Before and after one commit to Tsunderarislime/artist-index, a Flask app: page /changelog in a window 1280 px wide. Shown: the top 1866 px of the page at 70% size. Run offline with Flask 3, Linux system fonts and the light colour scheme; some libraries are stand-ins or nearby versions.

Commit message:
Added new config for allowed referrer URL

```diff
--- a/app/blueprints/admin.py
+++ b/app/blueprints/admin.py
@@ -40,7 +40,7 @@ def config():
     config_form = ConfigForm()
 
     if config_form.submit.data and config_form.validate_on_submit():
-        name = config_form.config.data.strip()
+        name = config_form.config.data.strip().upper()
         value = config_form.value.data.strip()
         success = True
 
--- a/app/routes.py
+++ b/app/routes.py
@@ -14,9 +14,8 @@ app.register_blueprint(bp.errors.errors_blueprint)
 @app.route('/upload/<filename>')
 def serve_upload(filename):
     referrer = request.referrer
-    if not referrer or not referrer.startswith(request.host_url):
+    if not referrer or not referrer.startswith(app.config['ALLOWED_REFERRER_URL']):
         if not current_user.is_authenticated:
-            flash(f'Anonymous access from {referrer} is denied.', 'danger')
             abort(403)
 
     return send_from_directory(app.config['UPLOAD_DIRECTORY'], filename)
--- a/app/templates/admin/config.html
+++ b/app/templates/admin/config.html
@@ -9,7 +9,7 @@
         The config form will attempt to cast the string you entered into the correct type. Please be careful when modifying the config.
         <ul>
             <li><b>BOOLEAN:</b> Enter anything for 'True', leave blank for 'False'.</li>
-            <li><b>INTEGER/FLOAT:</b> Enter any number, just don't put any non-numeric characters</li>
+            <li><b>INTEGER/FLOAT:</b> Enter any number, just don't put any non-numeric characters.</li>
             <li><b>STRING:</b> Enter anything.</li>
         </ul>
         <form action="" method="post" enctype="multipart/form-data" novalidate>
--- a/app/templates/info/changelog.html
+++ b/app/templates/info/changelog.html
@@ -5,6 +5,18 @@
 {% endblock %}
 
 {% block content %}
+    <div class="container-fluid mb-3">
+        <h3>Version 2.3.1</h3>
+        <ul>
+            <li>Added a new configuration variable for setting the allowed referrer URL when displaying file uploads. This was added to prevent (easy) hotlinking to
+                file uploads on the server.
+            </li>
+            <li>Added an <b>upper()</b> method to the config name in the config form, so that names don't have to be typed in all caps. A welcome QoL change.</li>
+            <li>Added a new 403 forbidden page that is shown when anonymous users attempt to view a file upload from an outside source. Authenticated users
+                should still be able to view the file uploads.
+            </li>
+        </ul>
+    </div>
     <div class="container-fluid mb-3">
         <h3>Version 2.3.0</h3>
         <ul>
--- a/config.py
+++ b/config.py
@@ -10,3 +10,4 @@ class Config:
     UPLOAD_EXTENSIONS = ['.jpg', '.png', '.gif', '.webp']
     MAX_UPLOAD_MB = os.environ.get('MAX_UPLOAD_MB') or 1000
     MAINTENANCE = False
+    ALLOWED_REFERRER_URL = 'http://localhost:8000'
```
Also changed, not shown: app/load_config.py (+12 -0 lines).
...
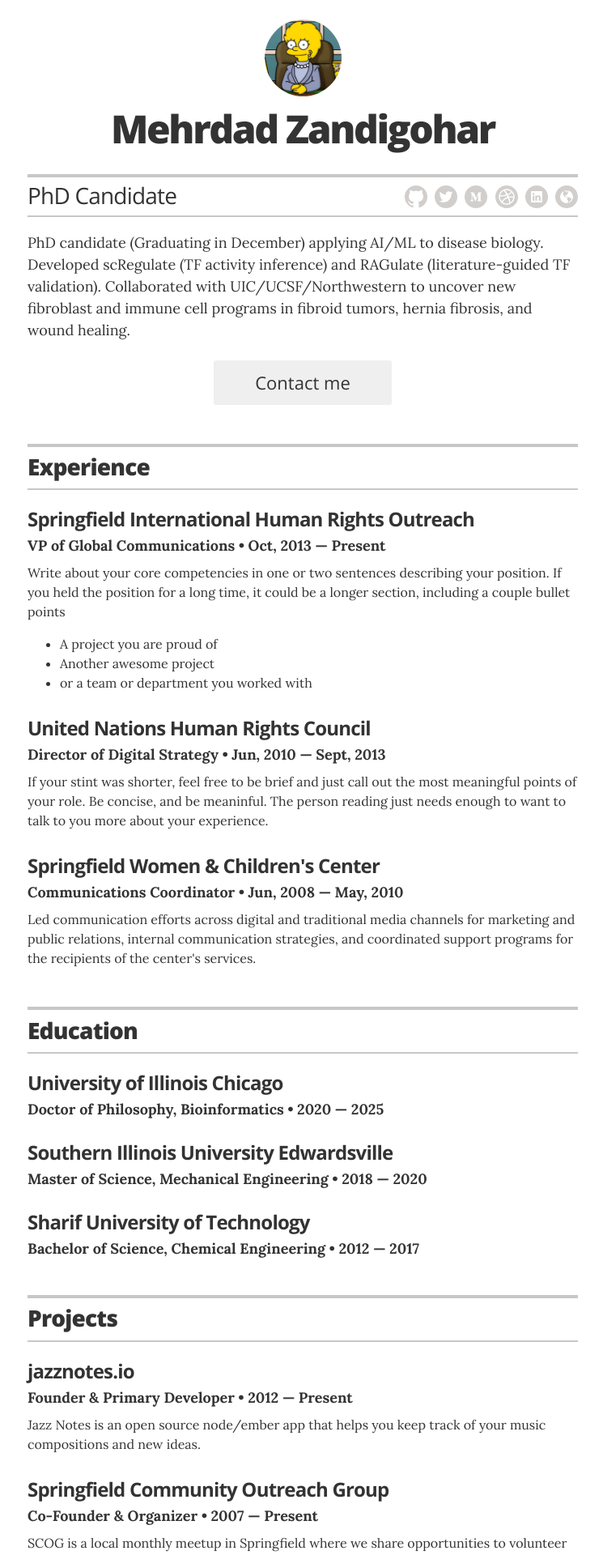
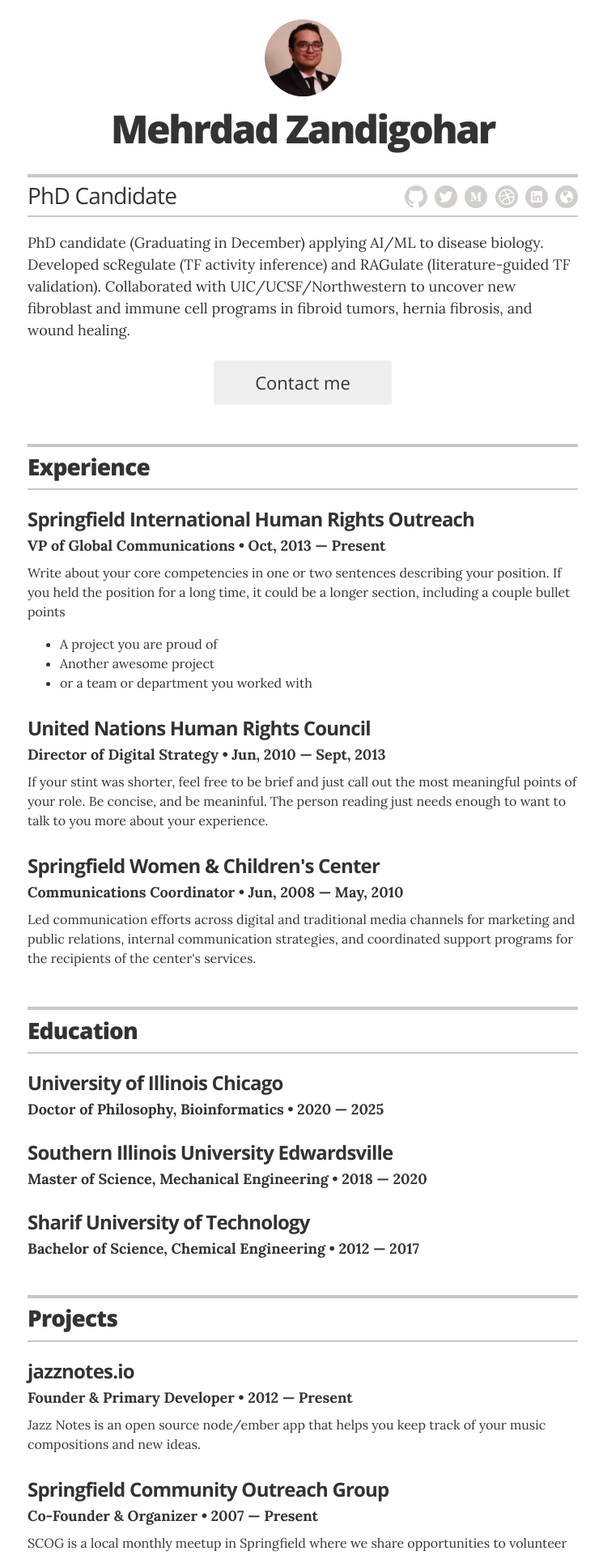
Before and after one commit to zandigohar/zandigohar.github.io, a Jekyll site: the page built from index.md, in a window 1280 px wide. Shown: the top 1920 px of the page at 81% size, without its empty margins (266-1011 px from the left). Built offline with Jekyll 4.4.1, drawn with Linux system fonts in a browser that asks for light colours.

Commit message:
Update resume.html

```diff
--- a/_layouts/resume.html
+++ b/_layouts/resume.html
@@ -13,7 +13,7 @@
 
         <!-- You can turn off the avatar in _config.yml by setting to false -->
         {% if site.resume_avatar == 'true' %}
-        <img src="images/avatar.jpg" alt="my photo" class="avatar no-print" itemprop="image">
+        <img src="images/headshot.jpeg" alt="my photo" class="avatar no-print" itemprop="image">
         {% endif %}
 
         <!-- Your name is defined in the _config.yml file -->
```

Task brief → In which lines of the records does the word "light" appear? Copy each of them.

Your solution →
Before and after one commit to Tsunderarislime/artist-index, a Flask app: page /changelog in a window 1280 px wide. Shown: the top 1866 px of the page at 70% size. Run offline with Flask 3, Linux system fonts and the light colour scheme; some libraries are stand-ins or nearby versions.
Before and after one commit to zandigohar/zandigohar.github.io, a Jekyll site: the page built from index.md, in a window 1280 px wide. Shown: the top 1920 px of the page at 81% size, without its empty margins (266-1011 px from the left). Built offline with Jekyll 4.4.1, drawn with Linux system fonts in a browser that asks for light colours.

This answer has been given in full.